Exercise - Report the number of lines in the records below that contain the word "print", and nothing more.

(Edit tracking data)
-.-.-

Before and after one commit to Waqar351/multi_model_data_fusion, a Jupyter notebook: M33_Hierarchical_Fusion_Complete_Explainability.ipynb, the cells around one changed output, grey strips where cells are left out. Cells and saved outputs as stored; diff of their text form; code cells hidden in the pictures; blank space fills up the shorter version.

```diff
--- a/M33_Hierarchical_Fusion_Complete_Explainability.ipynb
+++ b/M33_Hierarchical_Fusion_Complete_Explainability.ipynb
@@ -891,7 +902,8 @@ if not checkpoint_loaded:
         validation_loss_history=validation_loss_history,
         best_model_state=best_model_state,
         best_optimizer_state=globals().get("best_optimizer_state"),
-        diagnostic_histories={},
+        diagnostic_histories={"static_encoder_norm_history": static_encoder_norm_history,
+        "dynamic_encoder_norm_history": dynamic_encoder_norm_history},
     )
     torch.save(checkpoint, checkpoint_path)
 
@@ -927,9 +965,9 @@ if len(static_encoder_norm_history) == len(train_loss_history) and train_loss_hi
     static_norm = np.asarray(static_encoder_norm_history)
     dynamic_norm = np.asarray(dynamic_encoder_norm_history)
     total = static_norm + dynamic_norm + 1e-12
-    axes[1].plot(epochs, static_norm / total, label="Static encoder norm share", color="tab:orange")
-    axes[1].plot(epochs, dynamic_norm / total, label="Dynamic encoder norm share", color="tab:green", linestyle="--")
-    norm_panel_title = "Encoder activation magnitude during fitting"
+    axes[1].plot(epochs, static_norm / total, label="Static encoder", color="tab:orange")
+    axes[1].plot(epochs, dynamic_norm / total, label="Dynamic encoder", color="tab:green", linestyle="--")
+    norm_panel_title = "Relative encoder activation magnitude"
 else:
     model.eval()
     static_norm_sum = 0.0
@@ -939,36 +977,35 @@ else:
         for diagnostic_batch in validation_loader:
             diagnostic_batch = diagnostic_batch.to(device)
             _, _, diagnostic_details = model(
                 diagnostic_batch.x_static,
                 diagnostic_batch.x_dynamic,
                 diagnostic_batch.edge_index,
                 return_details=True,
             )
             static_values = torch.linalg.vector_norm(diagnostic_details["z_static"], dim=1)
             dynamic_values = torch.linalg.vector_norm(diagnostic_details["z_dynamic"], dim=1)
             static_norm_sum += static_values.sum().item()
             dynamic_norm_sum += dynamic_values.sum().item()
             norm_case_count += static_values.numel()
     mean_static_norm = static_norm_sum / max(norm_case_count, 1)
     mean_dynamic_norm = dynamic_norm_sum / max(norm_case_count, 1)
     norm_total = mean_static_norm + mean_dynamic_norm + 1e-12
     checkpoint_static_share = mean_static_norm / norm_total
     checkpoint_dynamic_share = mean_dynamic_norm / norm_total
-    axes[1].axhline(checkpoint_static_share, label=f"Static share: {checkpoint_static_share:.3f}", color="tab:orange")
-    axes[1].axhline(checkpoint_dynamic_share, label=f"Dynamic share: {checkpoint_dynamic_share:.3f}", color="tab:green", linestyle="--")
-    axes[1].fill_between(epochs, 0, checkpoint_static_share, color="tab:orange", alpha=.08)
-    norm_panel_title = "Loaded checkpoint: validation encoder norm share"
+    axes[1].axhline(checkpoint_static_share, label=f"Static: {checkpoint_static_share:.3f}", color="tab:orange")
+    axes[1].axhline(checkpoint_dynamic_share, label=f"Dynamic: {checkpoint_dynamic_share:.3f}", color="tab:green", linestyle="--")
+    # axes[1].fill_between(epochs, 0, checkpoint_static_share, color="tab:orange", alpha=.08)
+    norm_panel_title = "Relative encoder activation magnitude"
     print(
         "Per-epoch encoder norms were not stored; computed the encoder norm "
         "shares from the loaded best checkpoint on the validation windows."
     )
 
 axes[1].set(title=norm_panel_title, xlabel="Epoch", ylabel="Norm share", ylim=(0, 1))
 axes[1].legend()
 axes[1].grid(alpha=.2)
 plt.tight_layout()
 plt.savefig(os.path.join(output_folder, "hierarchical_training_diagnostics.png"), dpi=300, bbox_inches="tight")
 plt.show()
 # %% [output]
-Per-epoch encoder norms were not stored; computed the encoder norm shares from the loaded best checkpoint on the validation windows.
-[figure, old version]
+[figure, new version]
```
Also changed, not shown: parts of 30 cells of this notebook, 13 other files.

-.-.-

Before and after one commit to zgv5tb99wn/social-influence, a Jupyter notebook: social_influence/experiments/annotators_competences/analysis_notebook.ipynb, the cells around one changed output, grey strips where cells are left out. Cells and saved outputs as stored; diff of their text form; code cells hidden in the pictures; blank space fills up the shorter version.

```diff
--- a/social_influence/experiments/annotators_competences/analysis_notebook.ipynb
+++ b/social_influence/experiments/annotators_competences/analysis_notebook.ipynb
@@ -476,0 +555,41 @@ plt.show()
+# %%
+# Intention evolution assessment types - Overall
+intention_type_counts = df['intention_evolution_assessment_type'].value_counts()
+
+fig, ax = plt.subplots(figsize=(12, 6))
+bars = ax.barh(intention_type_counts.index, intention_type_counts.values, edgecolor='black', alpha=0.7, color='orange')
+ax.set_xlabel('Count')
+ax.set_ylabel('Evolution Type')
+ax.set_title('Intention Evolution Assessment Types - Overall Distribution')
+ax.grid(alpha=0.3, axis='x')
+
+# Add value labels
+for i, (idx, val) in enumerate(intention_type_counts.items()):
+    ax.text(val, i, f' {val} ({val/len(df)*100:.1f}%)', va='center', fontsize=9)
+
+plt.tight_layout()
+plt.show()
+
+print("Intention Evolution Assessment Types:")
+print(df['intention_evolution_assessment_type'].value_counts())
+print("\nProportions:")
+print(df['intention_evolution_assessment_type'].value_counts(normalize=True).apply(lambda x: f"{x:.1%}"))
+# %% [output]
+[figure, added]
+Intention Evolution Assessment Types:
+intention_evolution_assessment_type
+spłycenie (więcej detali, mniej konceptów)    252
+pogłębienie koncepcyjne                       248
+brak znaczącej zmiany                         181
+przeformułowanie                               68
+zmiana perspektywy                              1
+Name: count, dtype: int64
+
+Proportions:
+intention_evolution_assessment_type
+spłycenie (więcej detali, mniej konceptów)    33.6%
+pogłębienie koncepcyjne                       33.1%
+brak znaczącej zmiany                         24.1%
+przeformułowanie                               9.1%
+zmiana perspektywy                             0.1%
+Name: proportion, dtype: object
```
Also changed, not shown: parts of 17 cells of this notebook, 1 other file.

-.-.-

Output below - 5